Thaw thoughtfully: There are three safe ways to thaw a turkey, and leaving it on the counter is not one of them. When a turkey has been left to thaw on a counter for more than 2 hours, the center may still be frozen, but the outer layer is at a temperature where foodborne bacteria multiply rapidly. Check out this USDA article on safe turkey thawing to get detailed instructions for the three safe ways to thaw a turkey: in the fridge, in cold water, and in the microwave.
Quash cross-contamination: Always remember that raw poultry can carry salmonella. To prevent cross-contamination and the spreading of bacteria, never prepare food on a surface previously touched by uncooked turkey or any other meat. Be sure to thoroughly clean all cutting boards, countertops and utensils that have come in contact with raw meat, and wash your hands often.
Don’t carry that weight: Heavy pots and pans can be tricky to move from place to place. So you’ll want to place the pot on the stove first, and then add your ingredients. If you need to fill it with water, an extra-long hose for your sink sprayer will allow you to do that without having to move the pot.
Light your workspace: It never hurts to throw more light on the situation, and using sharp knives gets much safer when you can properly see what you’re doing. For quick and easy kitchen task lighting, get some battery-powered, stick-on LEDs and attach them to the underside of your cabinets.
Avoid scalding water: Remember that half of all burns treated in the ER result from a scalding injury. So set your home’s water heater to 120 degrees to prevent water from coming out of the tap at a dangerous temperature.
How to fight fire right: For a grease fire, a quick solution is to pour a box of baking soda directly over the flames. Never douse with water! Always keep a fire extinguisher within reach, and regularly check the pressure gauge to make sure it's operable.

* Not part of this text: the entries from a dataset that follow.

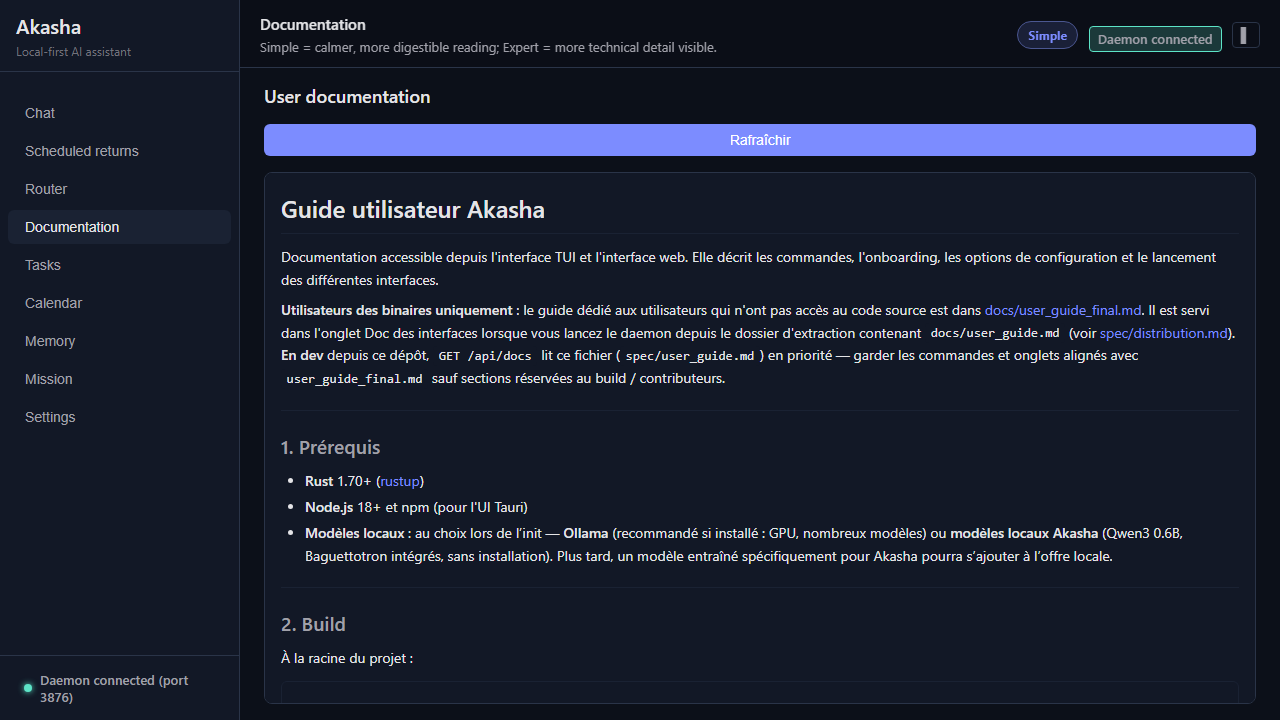
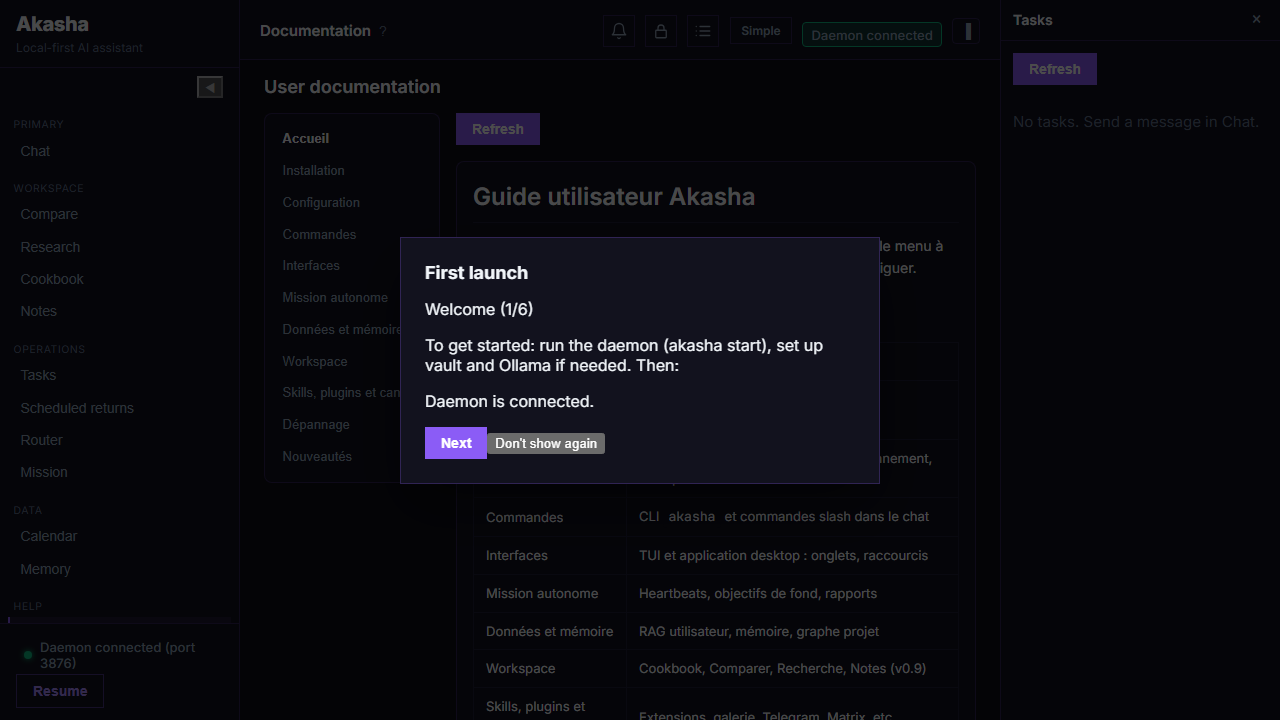
Regenerate UI screenshots for v0.9.0 workspace panels.

diff --git a/apps/akasha-ui/e2e/smoke.spec.ts b/apps/akasha-ui/e2e/smoke.spec.ts
@@ -20,6 +20,7 @@ test.describe("Akasha UI (E2E build)", () => {
     await page.addInitScript(() => {
       try {
         localStorage.setItem("akasha_onboarding_dismissed", "1");
+        localStorage.setItem("akasha_setup_wizard_done", "1");
       } catch {
         /* ignore */
       }
@@ -65,7 +66,7 @@ test.describe("Akasha UI (E2E build)", () => {
     await page.goto("/#/cookbook");
     await expect(page.locator(".daemon-status-ok")).toBeVisible({ timeout: 120_000 });
     await expect(page.locator("#panel-cookbook")).toBeVisible({ timeout: 60_000 });
-    await page.locator(".cookbook-panel-tabs button").first().click();
+    await expect(page.locator(".cookbook-panel-tabs button").first()).toHaveClass(/active/);
     await expect(page.locator(".cookbook-panel")).toBeVisible();
     await page.screenshot({
       path: path.join(screenshotsDir(), "ui-cookbook-models.png"),
@@ -77,7 +78,7 @@ test.describe("Akasha UI (E2E build)", () => {
     await page.goto("/#/cookbook");
     await expect(page.locator(".daemon-status-ok")).toBeVisible({ timeout: 120_000 });
     await expect(page.locator("#panel-cookbook")).toBeVisible({ timeout: 60_000 });
-    await page.locator(".cookbook-panel-tabs button").nth(1).click();
+    await page.locator(".cookbook-panel-tabs button").nth(1).click({ force: true });
     await expect(page.locator(".cookbook-panel")).toBeVisible();
     await page.screenshot({
       path: path.join(screenshotsDir(), "ui-cookbook-recipes.png"),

Follow these tips for Thanksgiving kitchen safety, and you’ll have one less thing to worry about while cooking up a feast for friends and family.